- Vitamin K plays a central role in blood clotting
- It has a positive effect on bone health and has been linked to decreased bone density
- Those taking anticoagulants should ensure their vitamin K intake remains stable and sufficient
A fat soluble vitamin, Vitamin K owes its name to the word “koagulation” which is a German word. Coagulation is the word used to describe the process of blood clot formation, in which vitamin K plays a central role (see below). Vitamin K occurs in two forms. Firstly plants synthesize a substance called phylloquinone. Phylloquinone is also known as vitamin K1. Secondly, a number of forms of vitamin K are synthesized by bacteria. To do so, bacteria utilize 5-carbon units which repeat in the side chains of molecules. These bacteria synthesized forms are known as menaquinone-n (MK-n). The n denotes the number of repeating 5-carbon units. MK-n forms of vitamin K are collectively known as vitamin K2. Bacteria do not synthesize MK-4 in significant amounts. However, it can be synthesized by humans and other animals from phylloquinone (vitamin K1). MK-4 can also be formed from menadione. Menadione is a synthetic form of vitamin K which is put in animal feed. MK-4 (vitamin K2) can be found in a number of organs in the body, other than the liver, and at higher concentrations than phylloquinone (vitamin K1). Because of this, and the fact that there is a unique pathway to synthesizing MK-4, it is thought that MK-4 has a biological function that is itself unique, but that function has not yet been identified.
Vitamin K helps to make four out of the 13 proteins that are required in the process of blood clotting. The role that vitamin K plays in the clotting cascade is so critical that people who take anticoagulants (for example, warfarin) must also take care to ensure that their vitamin K intake remains sufficient and stable.
Vitamin K is found in many different foods including leafy green vegetables (collard greens, kale, broccoli, parsley and Brussels sprouts). It is also present in commonly used cooking oils. Some multivitamins also contain vitamin K (but not all).

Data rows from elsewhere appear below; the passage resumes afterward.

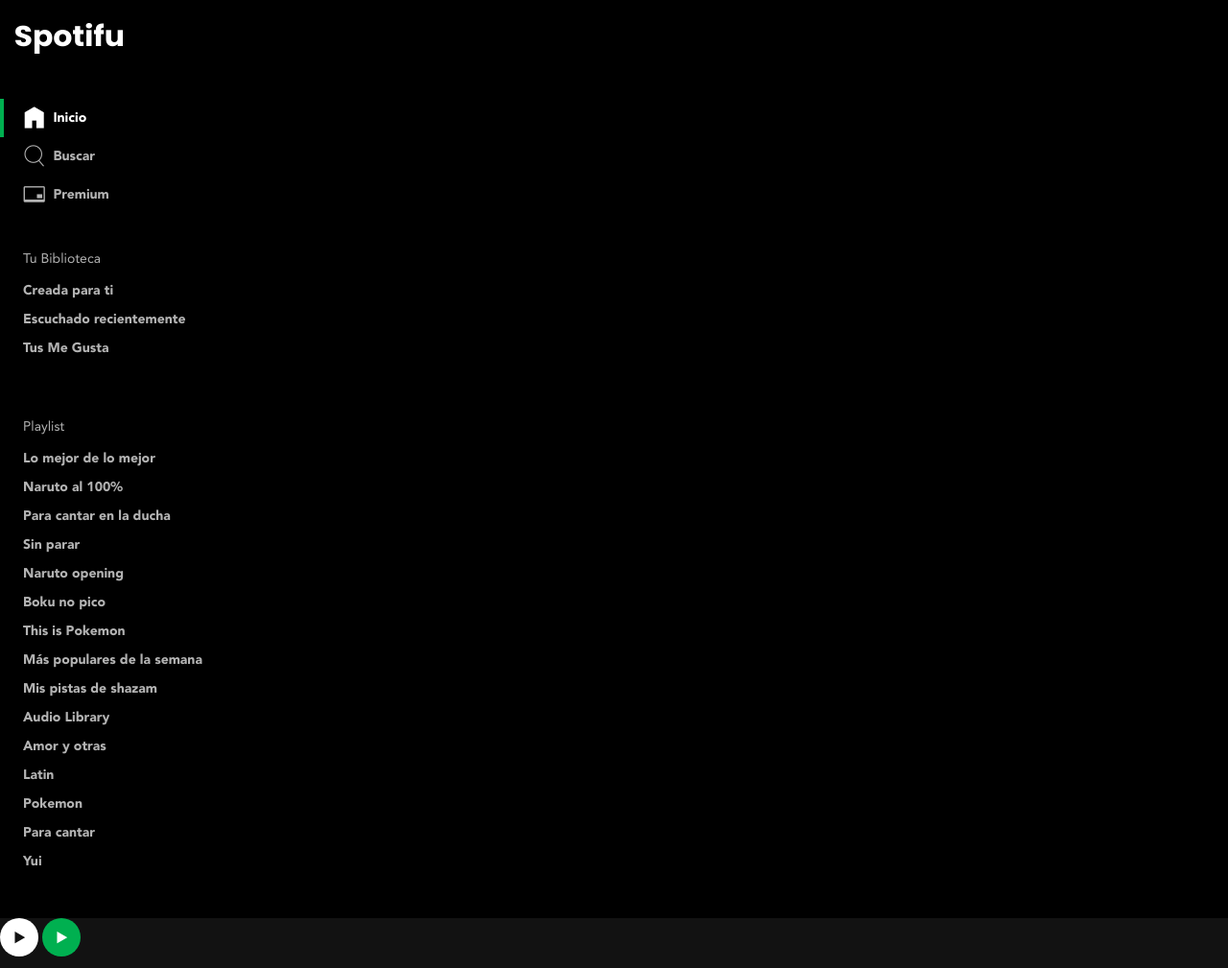
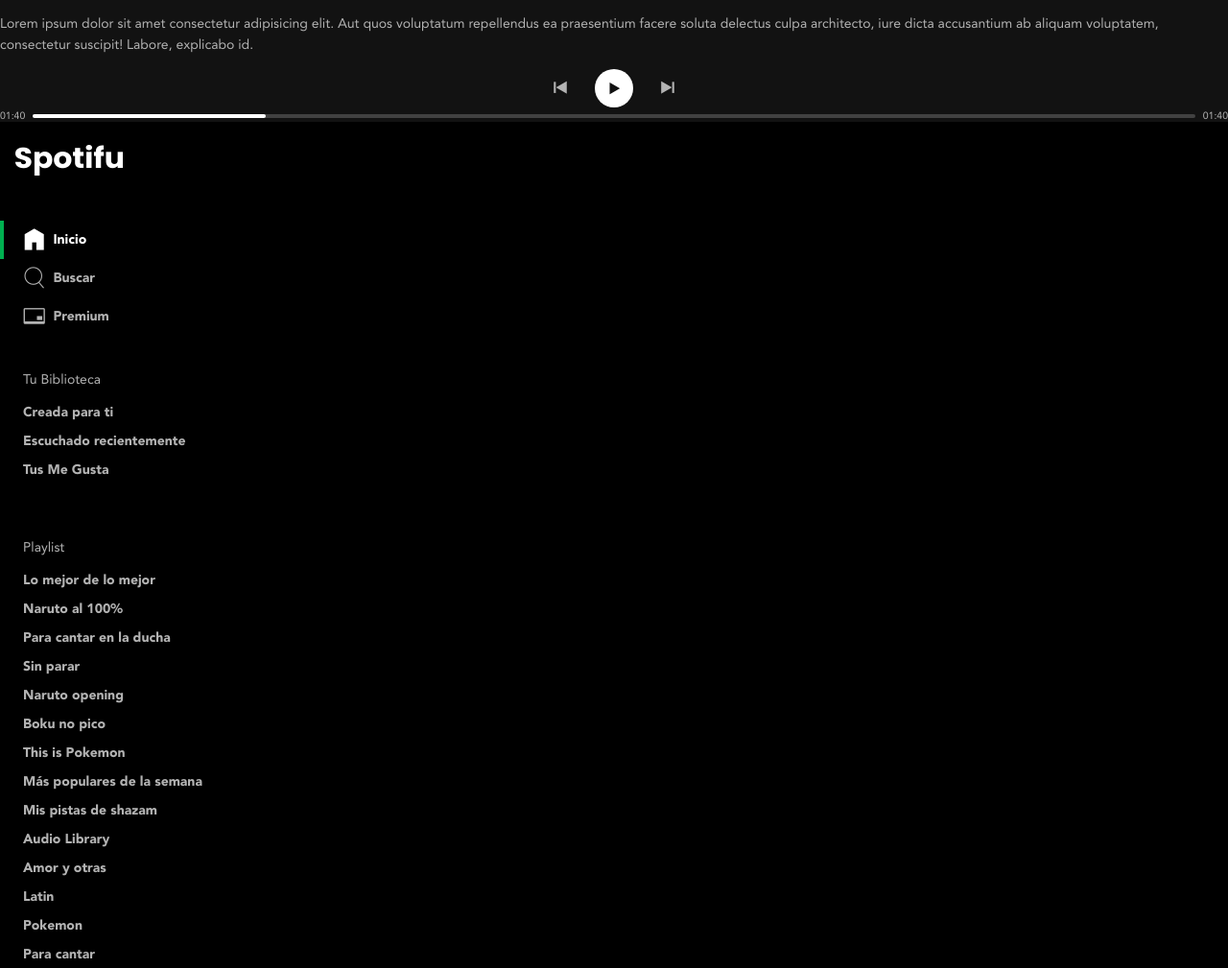
Before and after one commit to nildajam/flexboxLayout-componentes-parte2, a plain HTML site: page index.html in a window 1280 px wide. Shown: the top 1009 px of the page at 96% size. Drawn offline with Linux system fonts and the light colour scheme; files whose address does not match are found by name.

Commit message:
controles de reproducción

```diff
--- a/css/index.css
+++ b/css/index.css
@@ -5,6 +5,9 @@
 @import "./button-icon.css";
 @import "./sidebar.css";
 @import "./ellipsis.css";
+@import "./slider.css";
+@import "./player-controls.css";
+@import "./player-playback.css";
 
 :root {
   font-size: 16px;
--- /dev/null
+++ b/css/player-controls.css
@@ -0,0 +1,11 @@
+.playerControls {
+  display: flex;
+  flex-direction: column;
+  gap: 0.25rem;
+}
+
+.playerControls-button {
+  display: flex;
+  gap: 1rem;
+  justify-content: center;
+}
--- /dev/null
+++ b/css/player-playback.css
@@ -0,0 +1,19 @@
+.playerPlayback {
+  display: flex;
+  align-items: center;
+  gap: 0.5rem;
+}
+
+.playerPlayback-slider {
+  /* flex: 1; */
+  flex-grow: 1;
+  flex-shrink: 1;
+  flex-basis: 0%;
+}
+
+.playerPlayback-progressTime {
+  font: var(--small);
+  line-height: 1;
+  position: relative;
+  top: 1px;
+}
--- /dev/null
+++ b/css/slider.css
@@ -0,0 +1,38 @@
+.slider {
+  /* inline-size: 200px; */
+  background: rgba(255, 255, 255, 0.2);
+  block-size: 0.25rem;
+  border-radius: 0.25rem;
+}
+
+.slider:hover .slider-progress {
+  background: var(--primary);
+}
+
+.slider:hover .slider-button {
+  display: block;
+}
+
+.slider-progress {
+  block-size: inherit;
+  border-radius: inherit;
+  background: var(--white);
+  inline-size: 20%;
+  position: relative;
+}
+
+.slider-button {
+  background: var(--white);
+  padding: 0;
+  border: 0;
+
+  block-size: 200%;
+  aspect-ratio: 1/1;
+  border-radius: 50%;
+
+  position: absolute;
+  left: 100%;
+  top: 50%;
+  transform: translate(-50%, -50%);
+  display: none;
+}
--- a/index.html
+++ b/index.html
@@ -34,6 +34,34 @@
 </head>
 
 <body class="body">
+    <p>Lorem ipsum dolor sit amet consectetur adipisicing elit. Aut quos voluptatum repellendus ea praesentium facere
+        soluta delectus culpa architecto, iure dicta accusantium ab aliquam voluptatem, consectetur suscipit! Labore,
+        explicabo id.</p>
+    <div class="playerControls">
+        <div class="playerControls-button">
+            <button class="buttonIcon" aria-label="Anterior" title="Anterior">
+                <i class="icon-prev" aria-hidden="true"></i>
+            </button>
+            <button class="buttonIcon is-white" aria-label="Reproducir" title="Reproducir">
+                <i class="icon-play" aria-hidden="true"></i>
+            </button>
+            <button class="buttonIcon" aria-label="Siguiente" title="Siguiente">
+                <i class="icon-next" aria-hidden="true"></i>
+            </button>
+        </div>
+        <div class="playerPlayback">
+            <span class="playerPlayback-progressTime">01:40</span>
+            <div class="playerPlayback-slider">
+                <div class="slider">
+                    <div class="slider-progress">
+                        <button class="slider-button" aria-label="Controlar el progreso de la reproducción"></button>
+                    </div>
+                </div>
+            </div>
+            <span class="playerPlayback-progressTime">01:40</span>
+        </div>
+    </div>
+
     <div class="sidebar">
         <header class="logo">
             <a href="/" aria-current="page">
@@ -165,12 +193,6 @@
     </div>
 
 
-    <button class="buttonIcon is-white" aria-label="Reproducir" title="Reproducir">
-        <i class="icon-play" aria-hidden="true"></i>
-    </button>
-    <button class="buttonIcon is-primary" aria-label="Reproducir" title="Reproducir">
-        <i class="icon-play" aria-hidden="true"></i>
-    </button>
 </body>
 
 </html>
```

Scientific research has shown that vitamin K has a role to play in building bones. Low levels of vitamin K have been linked to decreased bone density. Supplementation with vitamin K has proven to have a positive effect on bone health as assessed by biochemical measures. Research carried out by the Nurses’ Health Study stated that women who ingest 110 micrograms of vitamin K per day at least, are 30 per cent less likely to fracture a hip than those whose intake is less than that. The study also showed that among the subject nurses, eating a serving of leafy green vegetable a day (such as lettuce or kale) reduced the risk of breaking a hip by half when compared with eating only one serving a week. Research carried out by the Framingham Heart Study similarly shows a correlation between a lower risk of hip fracture and high vitamin K intake in women and men. The study also noted enhanced bone mineral density in women who had a high vitamin K intake.
There may be a reduced risk of vitamin K deficiency in individuals who eat leafy green vegetables on a regular basis. However, research suggests that only a quarter of Americans meets the requirement for vitamin K intake from food. Vitamin K supplementation is therefore worth considering to ensure that the body receives the recommended daily dose.
The information supplied in this article is not to be considered as medical advice and is for educational purposes only.
|Vitamins17 Nov 2008|